Characteristic of Societies With Gender Equality • Men contribute to housework and childcare. • Work is not highly sex-segregated. • Women have access to power and authority.
Women’s Worth: Still Unequal • In the 1960s, women earned 59% of what men earned. • Women today earn 73% of what men earn. • In 2002, income for women working full-time and year round was $30,203, for men, $39,429.
Polling Question • How comfortable are you with the gender roles our society defines as appropriate for males and females? A.) Very comfortable B.) Somewhat comfortable C.) Unsure D.) Somewhat uncomfortable E.) Very uncomfortable
Explaining the Pay Gap • Overt discrimination • White men perpetuate their advantage over women and racial minorities, through labor union practices, legislation, harassment, and intimidation.

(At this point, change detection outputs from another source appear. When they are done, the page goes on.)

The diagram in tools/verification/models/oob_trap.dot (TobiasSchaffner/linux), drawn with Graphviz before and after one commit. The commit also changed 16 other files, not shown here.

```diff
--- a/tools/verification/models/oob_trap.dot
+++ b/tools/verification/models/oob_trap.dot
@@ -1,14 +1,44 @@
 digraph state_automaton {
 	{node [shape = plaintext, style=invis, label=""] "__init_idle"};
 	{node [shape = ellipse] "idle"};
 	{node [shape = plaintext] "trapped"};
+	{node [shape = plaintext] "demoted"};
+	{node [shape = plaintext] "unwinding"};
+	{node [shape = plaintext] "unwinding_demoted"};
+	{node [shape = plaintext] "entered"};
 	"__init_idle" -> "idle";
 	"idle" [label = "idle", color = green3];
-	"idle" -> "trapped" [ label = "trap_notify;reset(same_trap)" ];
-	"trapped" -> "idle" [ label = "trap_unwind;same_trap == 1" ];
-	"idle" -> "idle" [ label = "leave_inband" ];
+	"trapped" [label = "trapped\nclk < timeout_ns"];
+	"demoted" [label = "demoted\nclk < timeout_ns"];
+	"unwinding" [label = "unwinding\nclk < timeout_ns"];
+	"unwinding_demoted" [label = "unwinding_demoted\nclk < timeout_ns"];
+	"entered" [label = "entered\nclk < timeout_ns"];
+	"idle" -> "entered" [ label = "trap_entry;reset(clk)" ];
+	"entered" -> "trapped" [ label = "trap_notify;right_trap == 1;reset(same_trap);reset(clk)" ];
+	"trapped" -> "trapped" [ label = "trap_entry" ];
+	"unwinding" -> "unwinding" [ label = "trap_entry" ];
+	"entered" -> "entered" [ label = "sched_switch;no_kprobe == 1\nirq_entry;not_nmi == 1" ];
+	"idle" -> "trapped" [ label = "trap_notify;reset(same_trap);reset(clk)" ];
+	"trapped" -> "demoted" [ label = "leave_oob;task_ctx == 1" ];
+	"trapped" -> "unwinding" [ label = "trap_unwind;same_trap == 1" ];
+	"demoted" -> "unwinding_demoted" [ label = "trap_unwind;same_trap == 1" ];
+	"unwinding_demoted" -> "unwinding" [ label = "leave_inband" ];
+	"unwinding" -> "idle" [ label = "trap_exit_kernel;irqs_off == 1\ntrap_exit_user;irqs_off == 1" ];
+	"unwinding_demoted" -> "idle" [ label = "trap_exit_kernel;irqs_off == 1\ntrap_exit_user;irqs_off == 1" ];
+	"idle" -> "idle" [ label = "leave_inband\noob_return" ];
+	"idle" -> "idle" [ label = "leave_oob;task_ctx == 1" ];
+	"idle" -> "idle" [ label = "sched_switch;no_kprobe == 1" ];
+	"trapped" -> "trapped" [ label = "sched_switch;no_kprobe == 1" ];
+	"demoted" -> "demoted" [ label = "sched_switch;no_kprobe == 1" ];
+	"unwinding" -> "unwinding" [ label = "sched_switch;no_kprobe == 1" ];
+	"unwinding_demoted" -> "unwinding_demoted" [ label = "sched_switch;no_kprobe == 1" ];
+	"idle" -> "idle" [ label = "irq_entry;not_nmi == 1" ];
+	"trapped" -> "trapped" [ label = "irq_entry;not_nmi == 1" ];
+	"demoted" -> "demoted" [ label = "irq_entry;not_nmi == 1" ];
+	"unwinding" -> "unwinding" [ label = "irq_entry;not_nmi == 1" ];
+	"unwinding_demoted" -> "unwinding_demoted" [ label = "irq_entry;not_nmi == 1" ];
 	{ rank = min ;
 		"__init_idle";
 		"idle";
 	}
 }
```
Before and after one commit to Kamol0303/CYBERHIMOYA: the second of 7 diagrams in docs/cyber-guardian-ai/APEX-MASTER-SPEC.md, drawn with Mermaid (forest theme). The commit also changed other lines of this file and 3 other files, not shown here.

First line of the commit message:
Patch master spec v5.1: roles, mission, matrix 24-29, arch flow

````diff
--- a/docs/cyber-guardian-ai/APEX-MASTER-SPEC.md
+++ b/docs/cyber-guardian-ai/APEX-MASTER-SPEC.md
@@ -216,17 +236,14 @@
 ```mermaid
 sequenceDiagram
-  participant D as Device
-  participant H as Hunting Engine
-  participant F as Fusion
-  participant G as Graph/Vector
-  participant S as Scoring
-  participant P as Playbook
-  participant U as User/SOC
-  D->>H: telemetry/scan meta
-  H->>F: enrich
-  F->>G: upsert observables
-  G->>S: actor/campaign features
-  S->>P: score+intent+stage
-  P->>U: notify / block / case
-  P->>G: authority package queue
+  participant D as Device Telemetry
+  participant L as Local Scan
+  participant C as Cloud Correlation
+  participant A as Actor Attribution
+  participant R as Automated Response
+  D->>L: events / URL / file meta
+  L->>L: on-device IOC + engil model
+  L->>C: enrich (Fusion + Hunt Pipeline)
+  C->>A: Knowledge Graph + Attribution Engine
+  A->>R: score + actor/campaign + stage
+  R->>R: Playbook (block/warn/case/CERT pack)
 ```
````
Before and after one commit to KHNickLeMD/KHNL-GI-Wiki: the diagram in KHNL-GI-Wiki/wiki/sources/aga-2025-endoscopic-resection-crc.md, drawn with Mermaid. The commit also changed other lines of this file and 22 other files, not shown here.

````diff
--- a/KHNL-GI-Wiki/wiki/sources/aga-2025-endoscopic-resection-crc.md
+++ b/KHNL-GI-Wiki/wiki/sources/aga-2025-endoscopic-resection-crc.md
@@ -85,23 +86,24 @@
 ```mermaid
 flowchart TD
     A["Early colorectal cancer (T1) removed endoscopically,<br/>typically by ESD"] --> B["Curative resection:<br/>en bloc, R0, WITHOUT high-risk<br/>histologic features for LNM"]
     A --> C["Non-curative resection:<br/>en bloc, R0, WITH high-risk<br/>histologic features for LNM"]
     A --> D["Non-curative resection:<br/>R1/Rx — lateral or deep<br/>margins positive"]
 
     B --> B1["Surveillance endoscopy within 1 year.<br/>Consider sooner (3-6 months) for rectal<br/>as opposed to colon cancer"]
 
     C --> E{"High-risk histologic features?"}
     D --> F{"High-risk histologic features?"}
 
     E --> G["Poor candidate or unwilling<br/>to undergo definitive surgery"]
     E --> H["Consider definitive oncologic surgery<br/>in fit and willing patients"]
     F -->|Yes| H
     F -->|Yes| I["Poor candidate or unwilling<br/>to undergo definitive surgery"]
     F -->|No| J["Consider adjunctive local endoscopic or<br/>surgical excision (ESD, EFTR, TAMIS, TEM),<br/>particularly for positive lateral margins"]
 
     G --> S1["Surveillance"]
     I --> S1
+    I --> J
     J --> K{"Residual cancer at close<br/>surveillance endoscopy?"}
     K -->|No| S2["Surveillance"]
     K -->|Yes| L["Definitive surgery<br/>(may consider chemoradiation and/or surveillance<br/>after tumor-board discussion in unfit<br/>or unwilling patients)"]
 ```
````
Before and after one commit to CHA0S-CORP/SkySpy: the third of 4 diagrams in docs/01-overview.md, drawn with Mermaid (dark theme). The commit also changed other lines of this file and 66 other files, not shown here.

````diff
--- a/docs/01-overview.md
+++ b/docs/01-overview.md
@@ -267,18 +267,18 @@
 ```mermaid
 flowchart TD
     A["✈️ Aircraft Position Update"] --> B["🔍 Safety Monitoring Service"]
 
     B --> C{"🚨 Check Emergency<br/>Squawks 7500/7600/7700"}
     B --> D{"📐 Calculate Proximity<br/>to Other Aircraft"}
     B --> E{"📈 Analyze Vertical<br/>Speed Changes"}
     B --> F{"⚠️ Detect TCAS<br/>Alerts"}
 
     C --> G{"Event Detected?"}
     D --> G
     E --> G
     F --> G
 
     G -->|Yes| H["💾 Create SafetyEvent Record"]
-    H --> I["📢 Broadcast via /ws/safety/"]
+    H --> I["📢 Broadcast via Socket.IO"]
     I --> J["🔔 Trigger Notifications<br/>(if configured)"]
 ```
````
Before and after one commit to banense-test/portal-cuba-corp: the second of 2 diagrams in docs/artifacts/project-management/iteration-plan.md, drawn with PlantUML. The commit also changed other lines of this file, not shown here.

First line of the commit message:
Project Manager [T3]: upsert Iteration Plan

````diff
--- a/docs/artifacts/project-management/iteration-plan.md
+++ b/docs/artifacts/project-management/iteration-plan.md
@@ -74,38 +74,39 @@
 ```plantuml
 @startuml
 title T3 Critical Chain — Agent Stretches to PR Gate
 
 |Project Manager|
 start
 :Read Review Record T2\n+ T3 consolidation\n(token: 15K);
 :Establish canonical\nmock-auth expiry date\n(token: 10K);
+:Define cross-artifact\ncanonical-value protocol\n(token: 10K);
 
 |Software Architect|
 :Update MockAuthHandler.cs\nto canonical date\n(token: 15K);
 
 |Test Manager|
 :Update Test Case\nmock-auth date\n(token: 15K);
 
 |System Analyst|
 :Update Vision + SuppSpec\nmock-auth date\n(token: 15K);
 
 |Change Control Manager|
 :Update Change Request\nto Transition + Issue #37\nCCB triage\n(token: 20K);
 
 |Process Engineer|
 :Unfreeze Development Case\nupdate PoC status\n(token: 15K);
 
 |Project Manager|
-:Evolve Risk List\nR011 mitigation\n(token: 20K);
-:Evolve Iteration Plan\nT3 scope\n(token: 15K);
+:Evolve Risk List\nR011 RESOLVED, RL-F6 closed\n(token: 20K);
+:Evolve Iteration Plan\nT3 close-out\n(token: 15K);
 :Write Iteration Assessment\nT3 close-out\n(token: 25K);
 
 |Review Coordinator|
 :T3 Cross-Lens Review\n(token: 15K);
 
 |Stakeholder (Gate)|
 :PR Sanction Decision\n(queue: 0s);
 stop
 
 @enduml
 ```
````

Explaining the Pay Gap • Human capital theory • Age, experience, education, marital status and hours worked influence worth in the labor market.
Explaining the Pay Gap • Dual labor market theory • Women and men earn different amounts because they work in different segments of the market.
Explaining the Pay Gap • Gender segregation • Men and women work in gender segregated occupations.
Explanations Of Gender Segregation • Women and men are socialized differently and choose to go into different fields. • Structural obstacles discourage women from entering male-dominated jobs and from advancing once employed.
Contemporary Attitudes About Gender • 16% of women and 20% of men disapprove of women working while they have young children • 1/2 of all women and men surveyed said the ideal lifestyle was a marriage in which responsibilities were shared. • 47% of men believe it is best for men to hold the provider role, compared with 69% in 1970. • 87% of women say that making laws to establish equal pay should be a legislative priority.
1. A person's biological identity of male or females is their: a. gender identity b. hermaphroditism c. sex d. gender
Answer: c • A person's biological identity of male or females is their sex.
2. Condition produced when irregularities in chromosome formation or fetal differentiation produce persons with mixed biological sex characteristics is referred to as: a. homophroditism b. bisexual c. hermaphroditism d. cross-dressers
Answer: c • Condition produced when irregularities in chromosome formation or fetal differentiation produce persons with mixed biological sex characteristics is referred to as hermaphroditism.
3. One's definition of oneself as a woman or man is referred to as: a. gender apartheid b. gender socialization c. gender differentiation d. gender identity
Answer: d • One's definition of oneself as a woman or man is referred to as gender identity.
4. "Women are disadvantaged by power inequities between women and men that are built into the social structure." This statement is most closely related to the: a. "doing gender" perspective b. symbolic interactionist perspective c. functionalist perspective d. conflict perspective
Answer: d • "Women are disadvantaged by power inequities between women and men that are built into the social structure." This statement is most closely related to the conflict perspective.
5. A person's sex identity is established atthe moment of conception. a. True b. False
Answer: true • A person's sex identity is established at the moment of conception.
6. The fear and hatred of homosexuality is referred to as:a. machismob. homophobiac. heterosexismd. heterophobia
Answer: b • The fear and hatred of homosexuality is referred to as homophobia.